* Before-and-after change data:
• • • • •

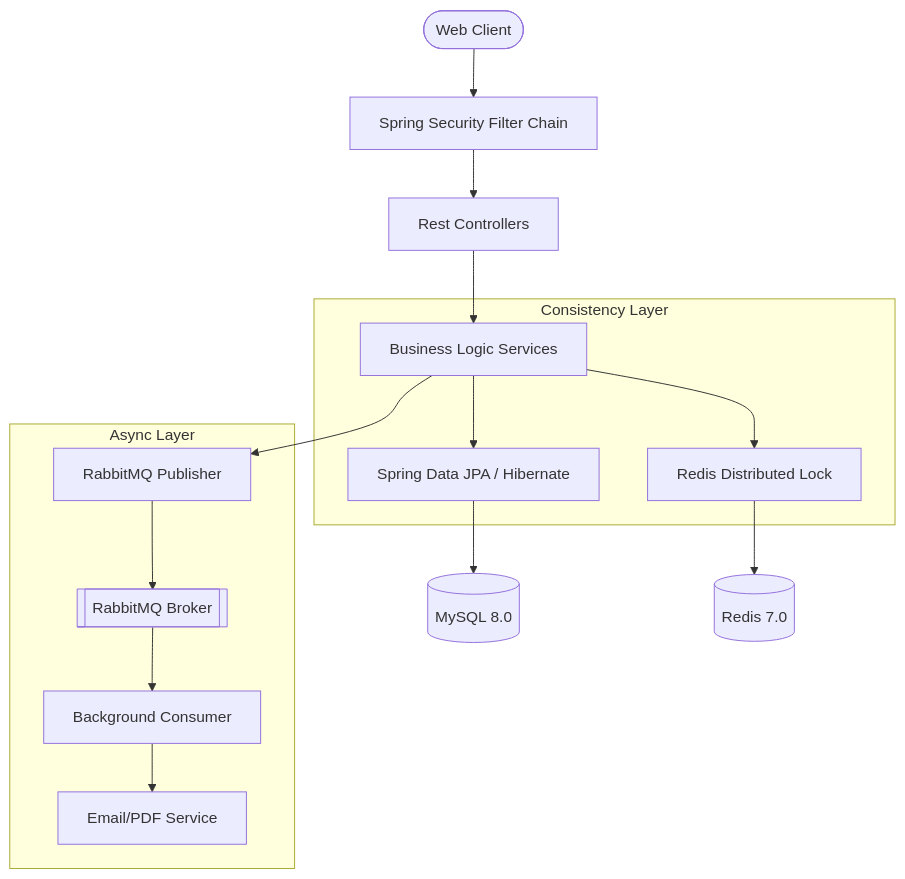
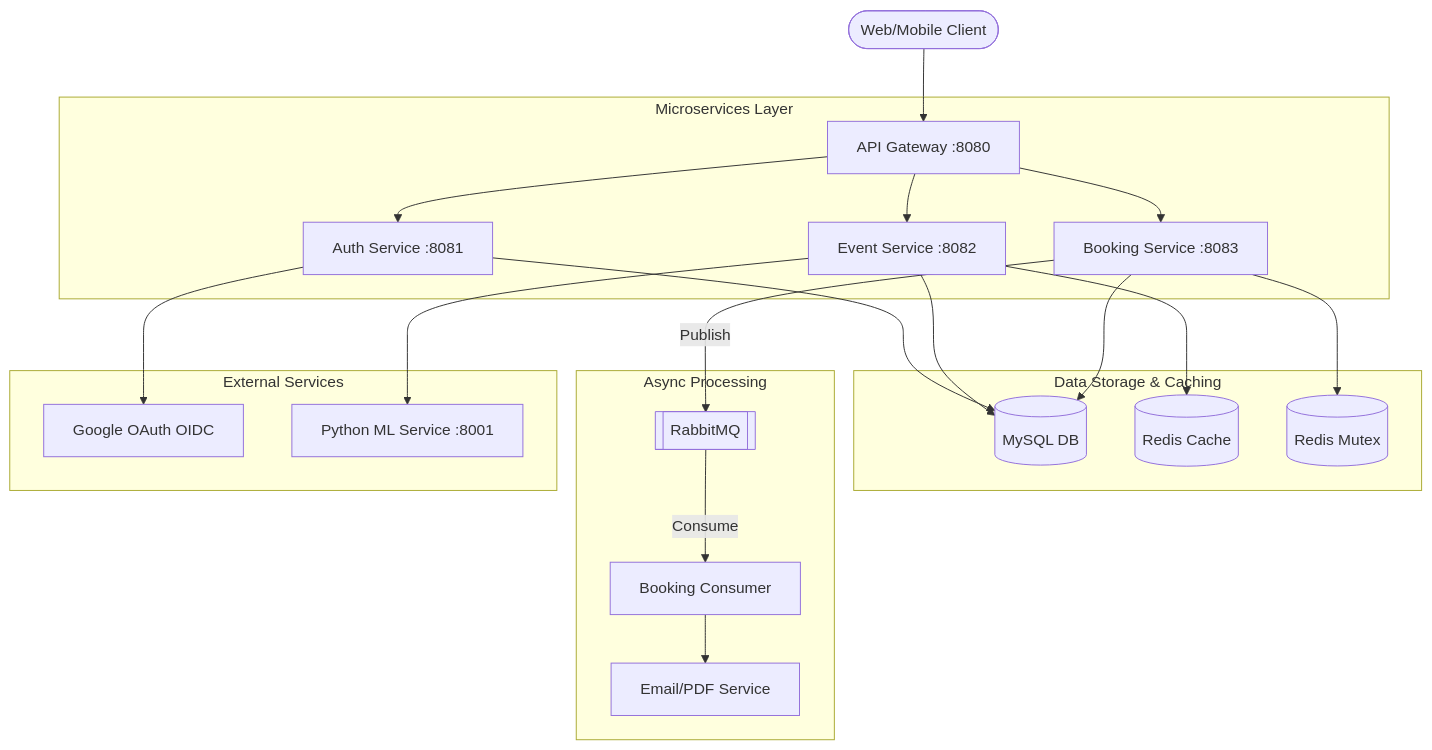
The first of 2 diagrams in README.md (Mahesh5f4/event-management-system), drawn with Mermaid before and after one commit. The commit also changed other lines of this file and 68 other files, not shown here.

````diff
--- a/README.md
+++ b/README.md
@@ -36,21 +43,29 @@
 ```mermaid
 graph TD
-    User([Web Client]) --> Gateway[Spring Security Filter Chain]
-    Gateway --> Controllers[Rest Controllers]
-    Controllers --> Services[Business Logic Services]
+    Client([Web/Mobile Client]) --> Gateway[API Gateway :8080]
     
-    subgraph "Consistency Layer"
-        Services --> RedisLock[Redis Distributed Lock]
-        Services --> JPA[Spring Data JPA / Hibernate]
+    subgraph "Microservices Layer"
+        Gateway --> Auth[Auth Service :8081]
+        Gateway --> Event[Event Service :8082]
+        Gateway --> Booking[Booking Service :8083]
     end
     
-    JPA --> MySQL[(MySQL 8.0)]
-    RedisLock --> Redis[(Redis 7.0)]
+    subgraph "Data Storage & Caching"
+        Auth --> MySQL[(MySQL DB)]
+        Event --> MySQL
+        Booking --> MySQL
+        Event --> Redis[(Redis Cache)]
+        Booking --> RedisLock[(Redis Mutex)]
+    end
     
-    subgraph "Async Layer"
-        Services --> RMQ_Pub[RabbitMQ Publisher]
-        RMQ_Pub --> RMQ[[RabbitMQ Broker]]
-        RMQ --> RMQ_Sub[Background Consumer]
-        RMQ_Sub --> Mail[Email/PDF Service]
+    subgraph "Async Processing"
+        Booking -- Publish --> RMQ[[RabbitMQ]]
+        RMQ -- Consume --> BookingWorker[Booking Consumer]
+        BookingWorker --> Notification[Email/PDF Service]
+    end
+    
+    subgraph "External Services"
+        Auth --> Google[Google OAuth OIDC]
+        Event --> ML[Python ML Service :8001]
     end
 ```
````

• • • • •

* INSTRUCTIONS FOR THE TASK: Exactly and only the lines from the one containing "--> Mail[Email/PDF Service]" to the end of the entries above are to be written out.

* SOLUTION TO THE EXERCISE:
-        RMQ_Sub --> Mail[Email/PDF Service]
+    subgraph "Async Processing"
+        Booking -- Publish --> RMQ[[RabbitMQ]]
+        RMQ -- Consume --> BookingWorker[Booking Consumer]
+        BookingWorker --> Notification[Email/PDF Service]
+    end
+    
+    subgraph "External Services"
+        Auth --> Google[Google OAuth OIDC]
+        Event --> ML[Python ML Service :8001]
     end
 ```
````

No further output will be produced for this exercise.